One partner is the EU, with whom China has long-standing cooperation in addressing climate change. The EU-China Partnership on Climate Change in 2005 set up a stable strategic framework for dialogue and cooperation, affirmed by subsequent statements.
The cooperation extends to a wide range of areas including long-term low-carbon development strategies, carbon emission trading, energy efficiency and investment in climate and clean-energy projects.
Though a developing country itself, China is also offering financial and technological assistance to other developing countries to help them meet the challenge of climate change. The $3-billion China South-South Climate Cooperation Fund helps recipients enhance their climate response capacity. Ten pilot low-carbon demonstration zones are being built across the world while 100 mitigation and adaptation programs have been started.
China is also willing to develop climate and clean-energy cooperation with the upcoming U.S. administration. The U.S. is one of the biggest polluters in the world and has produced more GHG emissions than any other industrialized country. Though the outgoing administration under President Donald Trump pulled out of it, President-elect Joe Biden campaigned on an ambitious climate strategy, saying he will prioritize comprehensive climate and clean-energy plans. Biden has promised to re-enter the Paris Agreement the day he takes office. In the near future one can be cautiously optimistic about China-U.S. re-engagement and cooperation on climate change and energy security.

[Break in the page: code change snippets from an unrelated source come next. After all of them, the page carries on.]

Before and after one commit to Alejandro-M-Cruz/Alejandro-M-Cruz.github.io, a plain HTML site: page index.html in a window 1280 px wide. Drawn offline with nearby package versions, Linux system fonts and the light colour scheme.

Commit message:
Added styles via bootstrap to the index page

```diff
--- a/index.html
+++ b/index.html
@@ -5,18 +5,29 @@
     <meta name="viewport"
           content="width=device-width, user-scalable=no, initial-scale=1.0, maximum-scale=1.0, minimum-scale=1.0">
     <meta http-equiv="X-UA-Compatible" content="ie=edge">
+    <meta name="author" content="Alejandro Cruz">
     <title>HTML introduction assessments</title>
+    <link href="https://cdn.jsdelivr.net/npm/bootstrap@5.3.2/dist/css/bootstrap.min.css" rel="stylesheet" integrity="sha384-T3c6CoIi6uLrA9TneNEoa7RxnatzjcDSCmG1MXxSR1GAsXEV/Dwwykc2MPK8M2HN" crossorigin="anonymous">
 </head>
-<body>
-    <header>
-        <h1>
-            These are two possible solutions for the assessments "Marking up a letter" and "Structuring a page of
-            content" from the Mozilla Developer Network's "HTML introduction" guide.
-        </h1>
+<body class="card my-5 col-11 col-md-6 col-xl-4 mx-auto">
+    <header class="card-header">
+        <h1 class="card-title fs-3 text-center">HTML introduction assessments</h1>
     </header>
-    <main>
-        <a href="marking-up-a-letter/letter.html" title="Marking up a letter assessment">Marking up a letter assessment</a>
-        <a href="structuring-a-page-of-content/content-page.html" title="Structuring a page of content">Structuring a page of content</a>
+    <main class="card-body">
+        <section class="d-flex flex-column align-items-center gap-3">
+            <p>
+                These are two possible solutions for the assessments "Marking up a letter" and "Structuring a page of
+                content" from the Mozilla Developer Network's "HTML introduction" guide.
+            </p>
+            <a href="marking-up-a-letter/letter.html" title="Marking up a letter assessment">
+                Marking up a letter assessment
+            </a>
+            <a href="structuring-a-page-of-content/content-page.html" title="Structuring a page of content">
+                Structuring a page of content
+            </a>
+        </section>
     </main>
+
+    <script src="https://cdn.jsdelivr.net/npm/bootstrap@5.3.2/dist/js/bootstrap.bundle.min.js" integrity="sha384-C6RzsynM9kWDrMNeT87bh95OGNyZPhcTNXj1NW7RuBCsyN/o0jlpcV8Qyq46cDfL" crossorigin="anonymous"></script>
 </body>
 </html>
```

There is already a foundation for that. During the tenure of Trump’s predecessor Barack Obama, China and the U.S. developed extensive climate dialogues and exchanges and institutionalized coordination and cooperation. A regular ministerial-level dialogue mechanism was established as well as entities like the China-U.S. Climate Change Working Group and the China-U.S. Clean-Energy Research Center.
If the U.S. returns to the Paris Agreement, it will have a wider base of support.
A global issue
Both the global ecological environment and global climate governance need emergency action. The 26th UN Climate Change Conference of the Parties was rescheduled to November 2021 because of the pandemic and there are fears that the Paris Agreement is falling apart.
The legal status of the accord needs to be strengthened. It lacks rules designed to prevent irresponsible actions, like the U.S. withdrawal. All the signatories, especially the major emitters, should be held to their obligations.
International commitments and continuity of policies need to be ensured. Developed nations need to update and submit new INDCs to raise their targets for increasing the use of renewable energy and cutting carbon dioxide emissions. Climate change is a global challenge and it can be resolved only through international cooperation.
The author is an associate research fellow with the China Institute of International Studies.